A recent family law decision applied the existing legal principles relating to the awarding of legal costs to self-represented litigants. These principles were first set out by the Court of Appeal over 15 years ago.

In short:

– a self-represented litigant does not have an automatic right to costs;

– the matter remains fully within the discretion of the trial judge;

– to be considered eligible for costs, the self-represented litigant must demonstrate that they devoted time and effort to do work ordinarily done by a lawyer retained to conduct the litigation and in doing so incurred an opportunity cost by foregoing remunerative activity;

– self-represented litigants should not recover costs for the time and effort that any litigant would have to devote to the case; and

– self-represented litigants should receive only a “moderate” or “reasonable” allowance for the loss of time devoted to preparing and presenting the case.

It has been over 15 years since the Court of Appeal set out these guidelines. Given the exponential increase of self-represented litigants since then, is it time to revisit these guidelines or do they continue to be adequate?



  1. For a self-represented litigant to receive costs it should be a preliminary and mandatory requirement that they have all of the accessibility and service options of a lawyer, and be subject to all ethical requirements that a lawyer is subject to. They should also have to, in all cases, post security for costs.

    To be frank, I hear a tremendous amount of weeping for people who aren’t able to afford lawyers. I hear none for people who are able to afford lawyers, and see their costs run up by the self-represented time wasters who are cost-invulnerable.

  2. The Divisional Court has recently refused to expand the obligations of the trial judge vis-à-vis self-represented litigants:
    Mujagic v. Kamps, 2014 ONSC 5504

    “[16] There is no question that a trial judge has an obligation to assist an unrepresented litigant, for example, by explaining court procedures and applicable legal principles. However, the trial judge also has an obligation to ensure that there is fairness to the other party to the proceedings. Accordingly, the trial judge must exercise discretion in determining the amount of assistance to provide the unrepresented litigant in order that the litigant receives a fair hearing, as does the other party. As the Ontario Court of Appeal stated in Davids v. Davids, [1999] O.J. No. 3930 at para. 36 and repeated again in College of Optometrists of Ontario v. SHS Optical Ltd., 2008 ONCA 685 at para. 57: `Fairness does not demand that the unrepresented litigant be able to present his case as effectively as a competent lawyer. Rather, it demands that he have a fair opportunity to present his case to the best of his ability. Nor does fairness dictate that the unrepresented litigant have a lawyer’s familiarity with procedures and forensic tactics. It does require that the trial judge treat the litigant fairly and attempt to accommodate unrepresented litigants’ unfamiliarity with the process so as to permit them to present their case. In doing so, the trial judge must, of course, respect the rights of the other party.’

    “[29] The trial judge provided Mrs. Mujagic with considerable assistance and accommodation throughout the trial.

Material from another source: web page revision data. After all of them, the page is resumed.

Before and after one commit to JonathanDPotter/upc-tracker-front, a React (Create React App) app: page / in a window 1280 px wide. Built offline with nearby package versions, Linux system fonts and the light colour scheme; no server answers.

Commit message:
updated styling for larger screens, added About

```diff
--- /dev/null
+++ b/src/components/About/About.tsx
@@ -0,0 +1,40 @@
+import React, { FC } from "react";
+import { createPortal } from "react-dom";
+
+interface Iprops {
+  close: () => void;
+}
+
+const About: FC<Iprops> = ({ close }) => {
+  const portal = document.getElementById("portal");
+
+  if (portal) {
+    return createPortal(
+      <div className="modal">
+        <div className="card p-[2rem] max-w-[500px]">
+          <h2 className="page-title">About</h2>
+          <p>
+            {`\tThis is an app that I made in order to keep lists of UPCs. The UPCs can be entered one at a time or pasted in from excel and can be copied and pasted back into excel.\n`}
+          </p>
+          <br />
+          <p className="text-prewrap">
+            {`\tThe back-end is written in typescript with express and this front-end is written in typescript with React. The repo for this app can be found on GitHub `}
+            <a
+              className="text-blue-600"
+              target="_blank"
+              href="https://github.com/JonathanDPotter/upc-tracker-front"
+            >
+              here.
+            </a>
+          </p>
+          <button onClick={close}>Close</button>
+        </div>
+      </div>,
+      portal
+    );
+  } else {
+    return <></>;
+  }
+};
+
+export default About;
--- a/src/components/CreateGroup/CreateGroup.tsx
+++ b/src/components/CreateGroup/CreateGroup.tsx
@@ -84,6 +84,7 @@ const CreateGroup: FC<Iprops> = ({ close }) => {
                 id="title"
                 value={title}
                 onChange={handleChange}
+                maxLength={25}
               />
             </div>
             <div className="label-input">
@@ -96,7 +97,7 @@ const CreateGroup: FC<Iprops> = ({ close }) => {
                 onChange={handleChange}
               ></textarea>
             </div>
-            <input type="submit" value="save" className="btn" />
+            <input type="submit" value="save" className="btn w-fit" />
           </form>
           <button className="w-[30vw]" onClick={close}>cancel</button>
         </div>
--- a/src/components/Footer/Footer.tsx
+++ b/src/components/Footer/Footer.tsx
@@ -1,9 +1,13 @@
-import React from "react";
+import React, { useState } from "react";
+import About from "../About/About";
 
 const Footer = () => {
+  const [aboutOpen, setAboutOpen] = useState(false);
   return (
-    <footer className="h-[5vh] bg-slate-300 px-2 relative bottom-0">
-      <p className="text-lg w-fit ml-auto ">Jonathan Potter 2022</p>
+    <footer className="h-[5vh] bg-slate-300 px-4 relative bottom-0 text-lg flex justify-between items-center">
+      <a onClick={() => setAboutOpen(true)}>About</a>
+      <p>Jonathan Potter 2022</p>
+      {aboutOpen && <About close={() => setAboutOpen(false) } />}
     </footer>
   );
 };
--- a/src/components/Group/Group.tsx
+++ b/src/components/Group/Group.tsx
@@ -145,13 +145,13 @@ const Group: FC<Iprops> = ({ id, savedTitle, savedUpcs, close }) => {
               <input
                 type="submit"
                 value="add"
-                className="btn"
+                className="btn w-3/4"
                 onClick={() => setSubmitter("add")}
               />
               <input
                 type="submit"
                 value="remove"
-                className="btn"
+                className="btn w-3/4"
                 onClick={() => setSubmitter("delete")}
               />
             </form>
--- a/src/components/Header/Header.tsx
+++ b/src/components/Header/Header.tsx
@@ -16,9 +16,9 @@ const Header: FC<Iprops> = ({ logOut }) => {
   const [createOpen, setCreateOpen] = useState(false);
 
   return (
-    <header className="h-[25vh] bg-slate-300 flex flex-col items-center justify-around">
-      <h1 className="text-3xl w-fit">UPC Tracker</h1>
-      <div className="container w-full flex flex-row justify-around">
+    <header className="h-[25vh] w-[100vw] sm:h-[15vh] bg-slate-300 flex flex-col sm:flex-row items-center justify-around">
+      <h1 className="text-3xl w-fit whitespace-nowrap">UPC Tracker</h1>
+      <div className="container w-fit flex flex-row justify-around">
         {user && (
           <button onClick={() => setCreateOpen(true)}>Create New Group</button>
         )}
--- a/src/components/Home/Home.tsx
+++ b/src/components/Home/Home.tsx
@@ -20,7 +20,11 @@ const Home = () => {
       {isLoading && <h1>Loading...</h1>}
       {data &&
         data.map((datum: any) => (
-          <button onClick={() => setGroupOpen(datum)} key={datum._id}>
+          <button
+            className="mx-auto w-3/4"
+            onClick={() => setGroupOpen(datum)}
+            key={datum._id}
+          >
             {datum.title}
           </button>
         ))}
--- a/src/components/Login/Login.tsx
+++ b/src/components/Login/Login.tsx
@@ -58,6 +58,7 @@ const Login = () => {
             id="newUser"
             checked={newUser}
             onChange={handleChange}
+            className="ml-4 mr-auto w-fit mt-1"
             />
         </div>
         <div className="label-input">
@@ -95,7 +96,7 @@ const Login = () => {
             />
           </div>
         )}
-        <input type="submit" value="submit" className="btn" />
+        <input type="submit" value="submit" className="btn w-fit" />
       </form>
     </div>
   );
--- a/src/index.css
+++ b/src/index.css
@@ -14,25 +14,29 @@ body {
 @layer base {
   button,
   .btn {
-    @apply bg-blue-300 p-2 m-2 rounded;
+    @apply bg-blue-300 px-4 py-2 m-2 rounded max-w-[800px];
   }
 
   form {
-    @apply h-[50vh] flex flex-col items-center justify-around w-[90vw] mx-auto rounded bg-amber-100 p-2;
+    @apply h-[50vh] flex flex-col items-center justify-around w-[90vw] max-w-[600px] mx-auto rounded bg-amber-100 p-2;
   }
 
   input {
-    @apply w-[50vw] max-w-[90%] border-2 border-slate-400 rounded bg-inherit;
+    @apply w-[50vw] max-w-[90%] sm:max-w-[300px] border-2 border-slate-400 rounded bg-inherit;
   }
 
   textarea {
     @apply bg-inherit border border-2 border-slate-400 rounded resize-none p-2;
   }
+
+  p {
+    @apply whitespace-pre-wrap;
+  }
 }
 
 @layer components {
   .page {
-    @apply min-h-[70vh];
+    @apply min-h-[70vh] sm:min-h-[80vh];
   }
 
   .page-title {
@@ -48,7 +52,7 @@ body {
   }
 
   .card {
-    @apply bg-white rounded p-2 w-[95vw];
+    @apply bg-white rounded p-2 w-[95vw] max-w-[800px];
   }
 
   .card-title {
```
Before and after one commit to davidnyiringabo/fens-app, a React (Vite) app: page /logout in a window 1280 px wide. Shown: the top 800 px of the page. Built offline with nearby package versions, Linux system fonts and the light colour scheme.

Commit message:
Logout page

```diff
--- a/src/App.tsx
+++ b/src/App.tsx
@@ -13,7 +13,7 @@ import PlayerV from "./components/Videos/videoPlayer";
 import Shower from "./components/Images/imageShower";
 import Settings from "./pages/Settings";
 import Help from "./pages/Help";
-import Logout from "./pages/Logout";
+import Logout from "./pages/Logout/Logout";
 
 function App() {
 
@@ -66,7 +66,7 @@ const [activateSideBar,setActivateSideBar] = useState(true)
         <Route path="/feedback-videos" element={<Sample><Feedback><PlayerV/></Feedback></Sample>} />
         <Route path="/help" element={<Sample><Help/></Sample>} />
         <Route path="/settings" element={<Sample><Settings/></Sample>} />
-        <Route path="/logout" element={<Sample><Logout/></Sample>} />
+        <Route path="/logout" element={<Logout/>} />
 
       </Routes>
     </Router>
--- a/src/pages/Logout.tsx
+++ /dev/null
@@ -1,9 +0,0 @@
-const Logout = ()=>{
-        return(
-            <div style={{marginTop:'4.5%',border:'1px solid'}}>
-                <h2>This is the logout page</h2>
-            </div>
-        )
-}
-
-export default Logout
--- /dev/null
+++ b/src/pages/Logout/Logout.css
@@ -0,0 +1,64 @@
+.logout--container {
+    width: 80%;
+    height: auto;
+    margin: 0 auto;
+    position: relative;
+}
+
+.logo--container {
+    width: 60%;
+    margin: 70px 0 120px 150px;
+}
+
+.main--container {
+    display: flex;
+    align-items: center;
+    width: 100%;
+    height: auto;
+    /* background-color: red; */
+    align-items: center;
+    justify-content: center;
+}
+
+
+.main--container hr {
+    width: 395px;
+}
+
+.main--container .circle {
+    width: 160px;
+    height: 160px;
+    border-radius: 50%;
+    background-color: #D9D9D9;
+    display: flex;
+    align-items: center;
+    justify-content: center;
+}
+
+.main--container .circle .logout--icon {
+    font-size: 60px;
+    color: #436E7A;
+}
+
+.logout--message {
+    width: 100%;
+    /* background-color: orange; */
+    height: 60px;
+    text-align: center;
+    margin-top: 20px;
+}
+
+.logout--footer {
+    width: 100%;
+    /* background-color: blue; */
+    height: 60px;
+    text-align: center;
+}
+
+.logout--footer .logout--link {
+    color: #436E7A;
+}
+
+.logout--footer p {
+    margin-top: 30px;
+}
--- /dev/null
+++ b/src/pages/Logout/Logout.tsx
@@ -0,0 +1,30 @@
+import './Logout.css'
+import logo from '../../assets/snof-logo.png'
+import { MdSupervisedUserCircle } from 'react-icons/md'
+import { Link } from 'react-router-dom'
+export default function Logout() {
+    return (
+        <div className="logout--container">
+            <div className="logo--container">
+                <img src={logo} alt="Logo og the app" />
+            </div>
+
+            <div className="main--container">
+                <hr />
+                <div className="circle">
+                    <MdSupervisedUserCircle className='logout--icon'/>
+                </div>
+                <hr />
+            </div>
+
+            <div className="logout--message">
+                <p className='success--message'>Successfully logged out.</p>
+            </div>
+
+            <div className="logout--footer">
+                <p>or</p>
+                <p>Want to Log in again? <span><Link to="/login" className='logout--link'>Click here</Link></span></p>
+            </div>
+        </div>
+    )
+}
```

He explained various steps in the proceedings to her, helped clarify terms, accommodated her in scheduling witnesses, gave her latitude in the presentation of testimony, and allowed her extra time to prepare her closing argument.”

    Even that level of help often frustrates the clients who are paying their lawyers to do exactly that work for them. They see it as the Court providing free help for something they had to lay out money for.

  3. The tone of David Sanders comments give the impression that self-represented litigant are a lower class of people. The lack of weeping over fully represented litigants is most likely the result of their having lawyers to do their worrying for them.

    I am certain that “self-represented time wasters” end up wasting the valuable time of those who charge by the hour due to “their lack of familiarity with procedures and forensic tactics.”

    Not to mention the time wasted due to their not being “able to present [their] case as effectively as a competent lawyer.”

    Doctors and lawyers are often lumped into the same social class of people, yet we would never demand that those who can’t afford proper medical care perform their own triple bypass.

    If Mr. Sanders was forced to perform his own vasectomy he would no doubt be grateful to those weeping over those who cannot afford skilled surgeons. With a gavel in one hand and a scalpel in the other, he would no doubt find himself weeping over whether to knock himself out before or after making the first cut.